In 1803, the London Missionary Society extended its mission north of the Orange River among a mixed community consisting of members of a Chaguriqua tribe and ‘bastaards’ (of mixed origin) from Piketberg, and local tribes like the Koranna and Tswana. Their leaders were Adam Kok II and Andries Waterboer. In 1813, at the instigation of Rev John Campbell, the ‘bastaards’ renamed themselves Griqua, and the place called Klaarwater became Griquatown.Disputes between the two leaders led to the Kok faction leaving Griquatown for Philippolis and Kokstad. When diamonds were discovered the Griqua were one of the parties claiming that the Diamond Fields lay within their territory.
Andries Waterboer’s Grave - Two cannon, ‘old Niklaas’ and ‘old Grietjie’, gifts from Queen Victoria, are guarding his resting place.
Mary Moffat Museum - The building dating from c1826, was a mission church. The museum was named after Mary, daughter of Robert Moffat, who married Dr David Livingstone.
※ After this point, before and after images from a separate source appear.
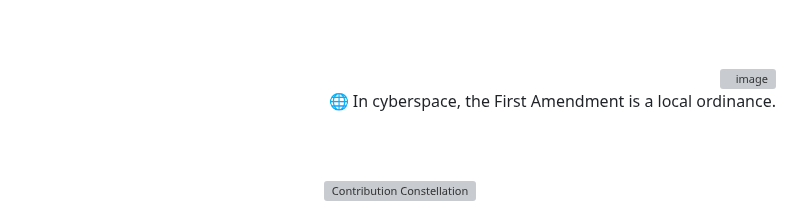
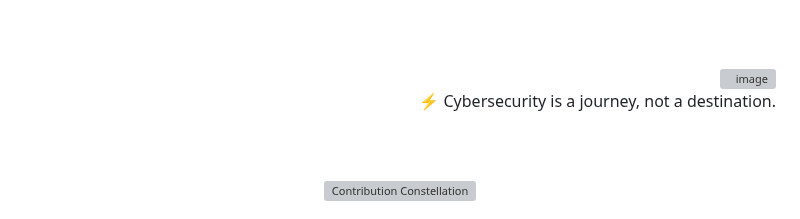
Before and after one commit to 0xSaikat/0xSaikat, a Markdown page: README.md, the part around the change. Rendered like a GitHub page; grey boxes are pictures that could not be loaded.

Commit message:
🔄 Daily Wisdom: ⚡ Cybersecurity is a journey, not a destination.

```diff
--- a/README.md
+++ b/README.md
@@ -163,7 +163,7 @@ Hello, I’m Sakil Hasan Saikat, a dedicated Cybersecurity Researcher and Securi
     <img src="https://avatars.githubusercontent.com/u/72136146?s=400&u=3eaa132c43ebe24c797e74687c7a54793bd25a81&v=4" align="right" width="50" height="50" alt="image" style="margin-bottom: 20px; margin-top: 20px; border-radius: 50%;"/>
   </a>
   <p id="random-quote" style="font-size: 18px; font-weight: bold; color: #00FF00; font-family: 'Courier New', monospace; margin-bottom: 20px;">
-    🌐 In cyberspace, the First Amendment is a local ordinance.
+    ⚡ Cybersecurity is a journey, not a destination.
   </p>
 </div>
 
```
A pulpit used by Moffat, Waterboer and Livingstone, can be seen here.
Witsand Nature Reserve - The nearby Witsand Nature Reserve, just 20 kilometres south west of Postmasburg is quite beautiful, and worth a visit.
Accommodation in Griquatown includes B&B’s, Guesthouses, Farm Stays, Camping and Self Catering.
|Griquatown Tourism Office Information|
|Telephone:||+27 (0)53 343 0019|